[Edit difference data]
______
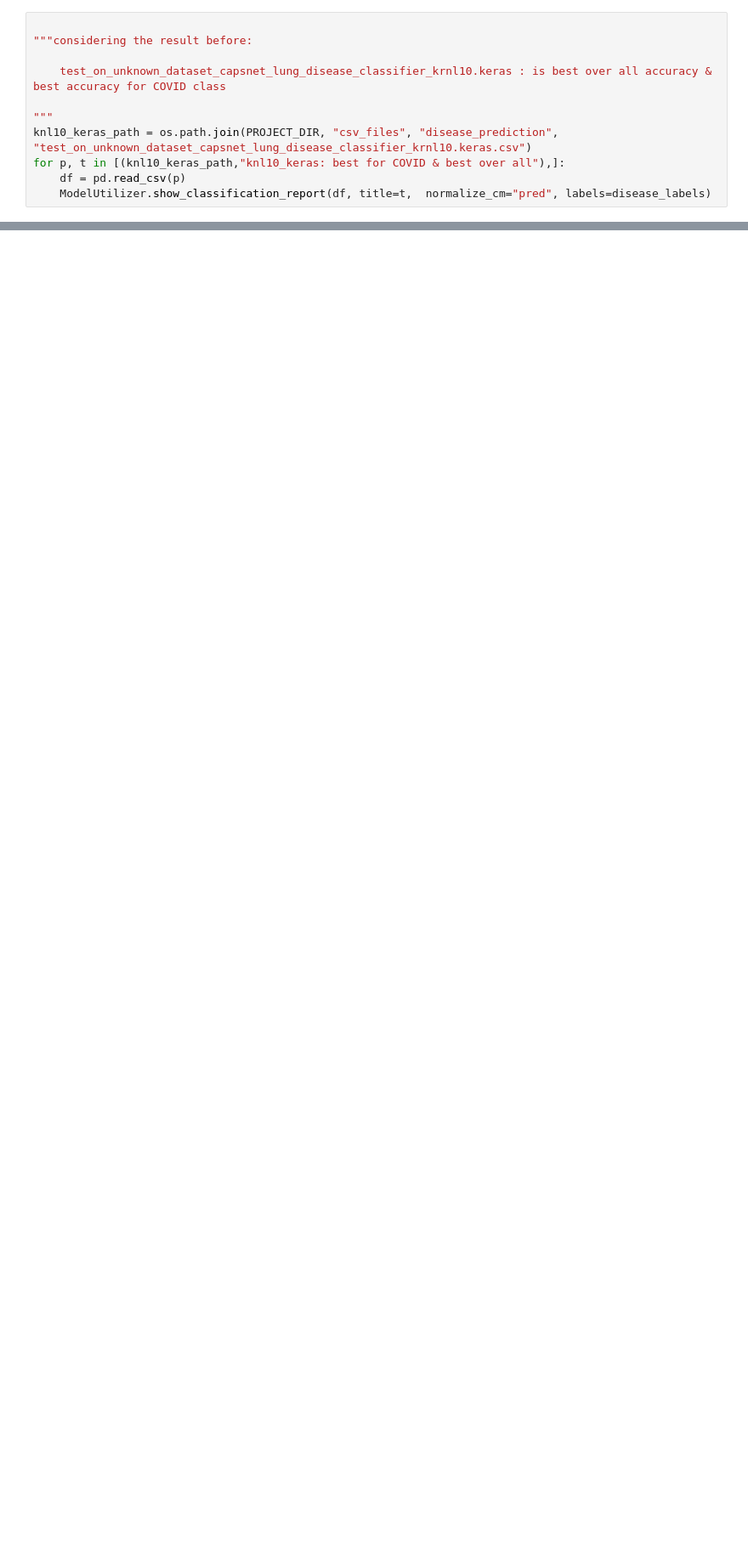
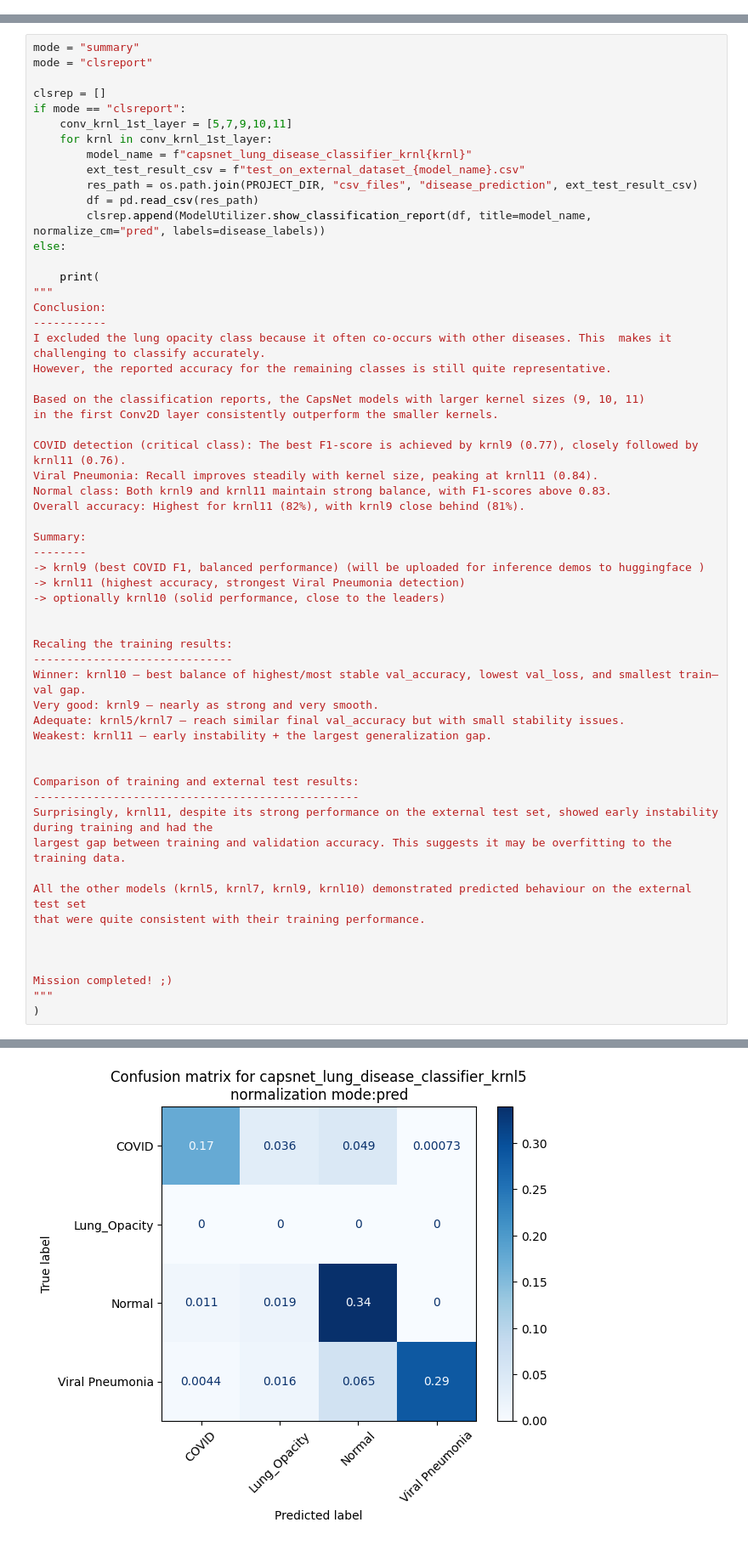
Before and after one commit to valste/ds_aug24_lung_desease_classification, a Jupyter notebook: notebooks/5.6_Capsnet_4class_disease_classifier.ipynb, the cells around one changed output, grey strips where cells are left out. Shown at 85% size. Cells and saved outputs as stored; diff of their text form; blank space fills up the shorter version.

```diff
--- a/notebooks/5.6_Capsnet_4class_disease_classifier.ipynb
+++ b/notebooks/5.6_Capsnet_4class_disease_classifier.ipynb
@@ -618,11 +724,0 @@ display(correct_preds_per_model)
-# %%
-
-"""considering the result before:
-
-	test_on_unknown_dataset_capsnet_lung_disease_classifier_krnl10.keras : is best over all accuracy & best accuracy for COVID class
-
-"""
-knl10_keras_path = os.path.join(PROJECT_DIR, "csv_files", "disease_prediction", "test_on_unknown_dataset_capsnet_lung_disease_classifier_krnl10.keras.csv")
-for p, t in [(knl10_keras_path,"knl10_keras: best for COVID & best over all"),]:
-    df = pd.read_csv(p)
-    ModelUtilizer.show_classification_report(df, title=t,  normalize_cm="pred", labels=disease_labels)
@@ -641,0 +725,59 @@ Viral Pneumonia       1.00      0.83      0.91      1525
+# %%
+mode = "summary"
+mode = "clsreport"
+
+clsrep = []
+if mode == "clsreport":
+    conv_krnl_1st_layer = [5,7,9,10,11]
+    for krnl in conv_krnl_1st_layer:
+        model_name = f"capsnet_lung_disease_classifier_krnl{krnl}"
+        ext_test_result_csv = f"test_on_external_dataset_{model_name}.csv"
+        res_path = os.path.join(PROJECT_DIR, "csv_files", "disease_prediction", ext_test_result_csv)
+        df = pd.read_csv(res_path)
+        clsrep.append(ModelUtilizer.show_classification_report(df, title=model_name,  normalize_cm="pred", labels=disease_labels))
+else:
+
+    print(
+"""
+Conclusion:
+-----------
+I excluded the lung opacity class because it often co-occurs with other diseases. This  makes it challenging to classify accurately.
+However, the reported accuracy for the remaining classes is still quite representative.
+
+Based on the classification reports, the CapsNet models with larger kernel sizes (9, 10, 11)
+in the first Conv2D layer consistently outperform the smaller kernels.
+
+COVID detection (critical class): The best F1-score is achieved by krnl9 (0.77), closely followed by krnl11 (0.76).
+Viral Pneumonia: Recall improves steadily with kernel size, peaking at krnl11 (0.84).
+Normal class: Both krnl9 and krnl11 maintain strong balance, with F1-scores above 0.83.
+Overall accuracy: Highest for krnl11 (82%), with krnl9 close behind (81%).
+
+Summary:
+--------
+-> krnl9 (best COVID F1, balanced performance) (will be uploaded for inference demos to huggingface )
+-> krnl11 (highest accuracy, strongest Viral Pneumonia detection)
+-> optionally krnl10 (solid performance, close to the leaders)
+
+
+Recaling the training results:
+------------------------------
+Winner: krnl10 — best balance of highest/most stable val_accuracy, lowest val_loss, and smallest train–val gap.
+Very good: krnl9 — nearly as strong and very smooth.
+Adequate: krnl5/krnl7 — reach similar final val_accuracy but with small stability issues.
+Weakest: krnl11 — early instability + the largest generalization gap.
+
+
+Comparison of training and external test results:
+-------------------------------------------------
+Surprisingly, krnl11, despite its strong performance on the external test set, showed early instability during training and had the
+largest gap between training and validation accuracy. This suggests it may be overfitting to the training data.
+
+All the other models (krnl5, krnl7, krnl9, krnl10) demonstrated predicted behaviour on the external test set
+that were quite consistent with their training performance.
+
+
+
+Mission completed! ;)
+"""
+)
+# %% [output]
@@ -641,0 +795 @@ Viral Pneumonia       1.00      0.83      0.91      1525
+[figure, added]
```
Also changed, not shown: parts of 18 cells of this notebook, 21 other files.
______
§ WHAT YOU NEED TO DO
Some lines above hold the word "with". Copy all of them.

§ ANSWER TO THIS TASK
+I excluded the lung opacity class because it often co-occurs with other diseases. This  makes it challenging to classify accurately.
+Based on the classification reports, the CapsNet models with larger kernel sizes (9, 10, 11)
+Viral Pneumonia: Recall improves steadily with kernel size, peaking at krnl11 (0.84).
+Normal class: Both krnl9 and krnl11 maintain strong balance, with F1-scores above 0.83.
+Overall accuracy: Highest for krnl11 (82%), with krnl9 close behind (81%).
+Adequate: krnl5/krnl7 — reach similar final val_accuracy but with small stability issues.
+that were quite consistent with their training performance.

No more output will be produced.